* TASK PROMPT: Where an entry contains an image, leave the image out; restate everything else exactly.

┌─ DATA RECORDS

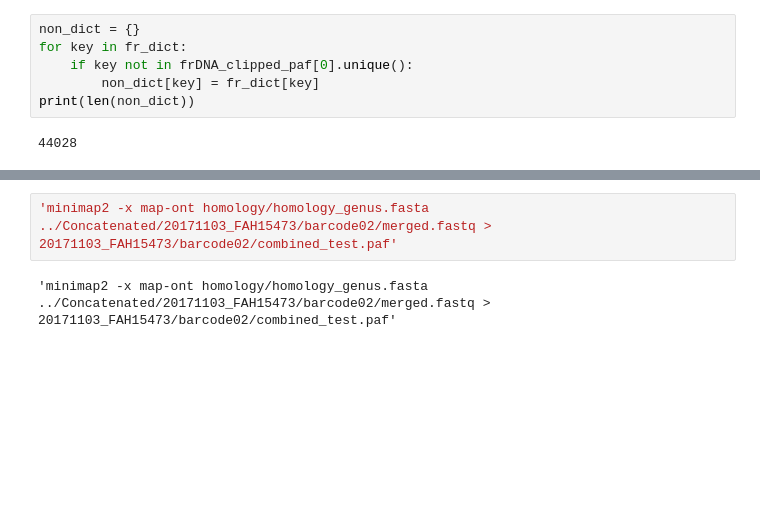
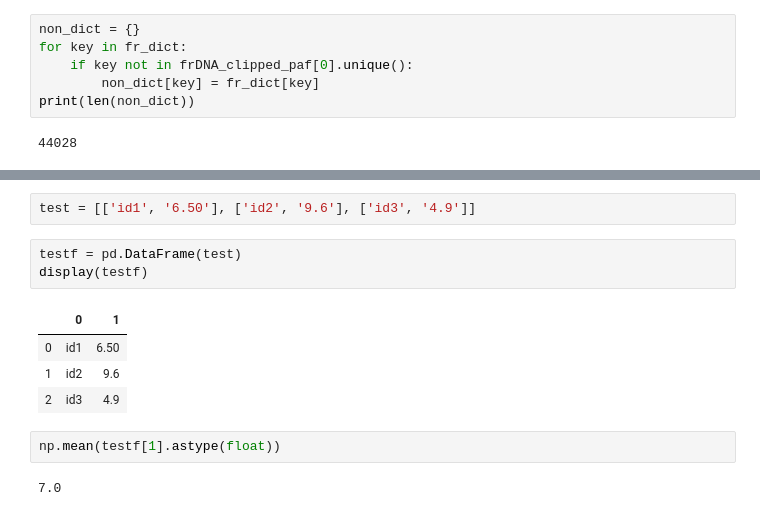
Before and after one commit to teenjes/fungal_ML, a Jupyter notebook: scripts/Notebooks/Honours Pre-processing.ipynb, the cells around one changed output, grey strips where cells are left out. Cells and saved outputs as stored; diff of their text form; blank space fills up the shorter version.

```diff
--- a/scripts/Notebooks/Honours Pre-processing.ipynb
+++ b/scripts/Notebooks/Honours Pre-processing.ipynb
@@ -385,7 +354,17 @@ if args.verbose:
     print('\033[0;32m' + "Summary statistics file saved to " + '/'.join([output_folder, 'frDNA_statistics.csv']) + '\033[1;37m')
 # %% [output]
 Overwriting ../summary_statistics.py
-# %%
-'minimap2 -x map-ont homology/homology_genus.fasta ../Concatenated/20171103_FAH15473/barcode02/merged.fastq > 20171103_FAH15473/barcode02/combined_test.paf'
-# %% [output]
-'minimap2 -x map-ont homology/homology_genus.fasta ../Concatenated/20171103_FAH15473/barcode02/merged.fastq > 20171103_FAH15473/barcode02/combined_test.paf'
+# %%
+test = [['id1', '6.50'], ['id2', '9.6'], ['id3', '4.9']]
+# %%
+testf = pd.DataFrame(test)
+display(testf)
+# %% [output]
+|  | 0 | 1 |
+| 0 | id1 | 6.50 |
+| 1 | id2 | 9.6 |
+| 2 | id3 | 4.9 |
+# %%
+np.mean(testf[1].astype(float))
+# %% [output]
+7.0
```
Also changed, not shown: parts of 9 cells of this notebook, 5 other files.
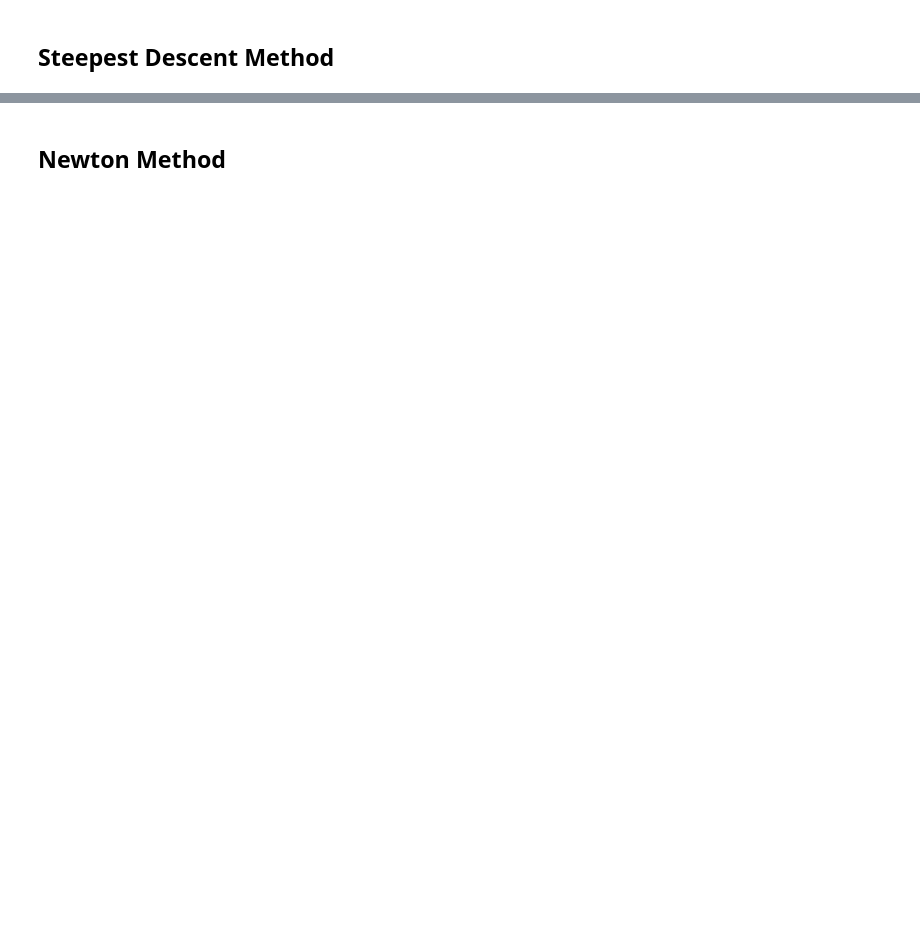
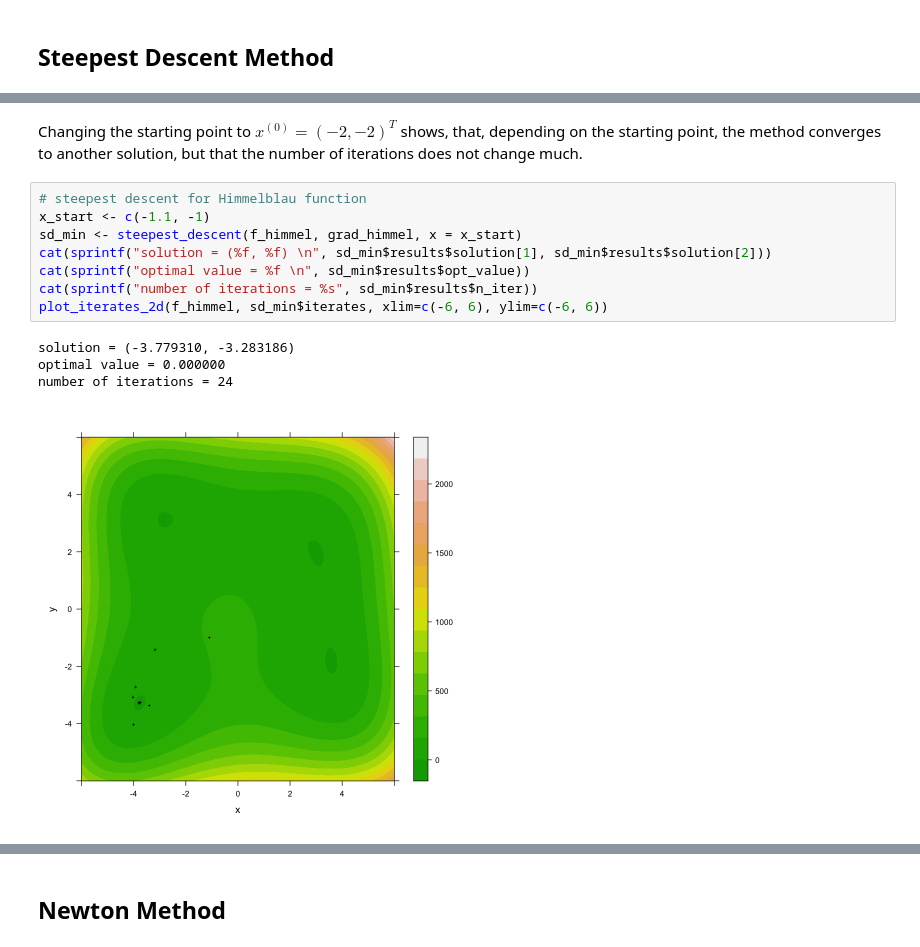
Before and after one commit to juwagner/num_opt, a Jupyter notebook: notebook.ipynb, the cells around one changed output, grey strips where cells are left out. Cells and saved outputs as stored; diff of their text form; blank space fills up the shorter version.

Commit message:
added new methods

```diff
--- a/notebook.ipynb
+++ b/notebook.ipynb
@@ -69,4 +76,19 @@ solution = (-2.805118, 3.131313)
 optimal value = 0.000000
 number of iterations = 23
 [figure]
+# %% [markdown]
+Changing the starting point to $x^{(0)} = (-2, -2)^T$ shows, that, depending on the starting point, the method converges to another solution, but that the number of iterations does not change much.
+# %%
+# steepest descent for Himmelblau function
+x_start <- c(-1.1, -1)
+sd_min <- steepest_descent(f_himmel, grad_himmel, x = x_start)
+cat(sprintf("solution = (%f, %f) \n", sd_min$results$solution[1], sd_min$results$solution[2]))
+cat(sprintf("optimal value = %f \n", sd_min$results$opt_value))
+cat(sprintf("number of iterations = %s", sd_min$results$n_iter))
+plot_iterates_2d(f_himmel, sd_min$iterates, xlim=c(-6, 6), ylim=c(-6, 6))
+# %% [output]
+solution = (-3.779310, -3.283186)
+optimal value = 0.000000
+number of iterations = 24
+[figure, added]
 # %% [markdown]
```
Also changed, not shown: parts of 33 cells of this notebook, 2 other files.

└─

* RESPONSE TO THE EXERCISE:
Before and after one commit to teenjes/fungal_ML, a Jupyter notebook: scripts/Notebooks/Honours Pre-processing.ipynb, the cells around one changed output, grey strips where cells are left out. Cells and saved outputs as stored; diff of their text form; blank space fills up the shorter version.

```diff
--- a/scripts/Notebooks/Honours Pre-processing.ipynb
+++ b/scripts/Notebooks/Honours Pre-processing.ipynb
@@ -385,7 +354,17 @@ if args.verbose:
     print('\033[0;32m' + "Summary statistics file saved to " + '/'.join([output_folder, 'frDNA_statistics.csv']) + '\033[1;37m')
 # %% [output]
 Overwriting ../summary_statistics.py
-# %%
-'minimap2 -x map-ont homology/homology_genus.fasta ../Concatenated/20171103_FAH15473/barcode02/merged.fastq > 20171103_FAH15473/barcode02/combined_test.paf'
-# %% [output]
-'minimap2 -x map-ont homology/homology_genus.fasta ../Concatenated/20171103_FAH15473/barcode02/merged.fastq > 20171103_FAH15473/barcode02/combined_test.paf'
+# %%
+test = [['id1', '6.50'], ['id2', '9.6'], ['id3', '4.9']]
+# %%
+testf = pd.DataFrame(test)
+display(testf)
+# %% [output]
+|  | 0 | 1 |
+| 0 | id1 | 6.50 |
+| 1 | id2 | 9.6 |
+| 2 | id3 | 4.9 |
+# %%
+np.mean(testf[1].astype(float))
+# %% [output]
+7.0
```
Also changed, not shown: parts of 9 cells of this notebook, 5 other files.
Before and after one commit to juwagner/num_opt, a Jupyter notebook: notebook.ipynb, the cells around one changed output, grey strips where cells are left out. Cells and saved outputs as stored; diff of their text form; blank space fills up the shorter version.

Commit message:
added new methods

```diff
--- a/notebook.ipynb
+++ b/notebook.ipynb
@@ -69,4 +76,19 @@ solution = (-2.805118, 3.131313)
 optimal value = 0.000000
 number of iterations = 23
 [figure]
+# %% [markdown]
+Changing the starting point to $x^{(0)} = (-2, -2)^T$ shows, that, depending on the starting point, the method converges to another solution, but that the number of iterations does not change much.
+# %%
+# steepest descent for Himmelblau function
+x_start <- c(-1.1, -1)
+sd_min <- steepest_descent(f_himmel, grad_himmel, x = x_start)
+cat(sprintf("solution = (%f, %f) \n", sd_min$results$solution[1], sd_min$results$solution[2]))
+cat(sprintf("optimal value = %f \n", sd_min$results$opt_value))
+cat(sprintf("number of iterations = %s", sd_min$results$n_iter))
+plot_iterates_2d(f_himmel, sd_min$iterates, xlim=c(-6, 6), ylim=c(-6, 6))
+# %% [output]
+solution = (-3.779310, -3.283186)
+optimal value = 0.000000
+number of iterations = 24
+[figure, added]
 # %% [markdown]
```
Also changed, not shown: parts of 33 cells of this notebook, 2 other files.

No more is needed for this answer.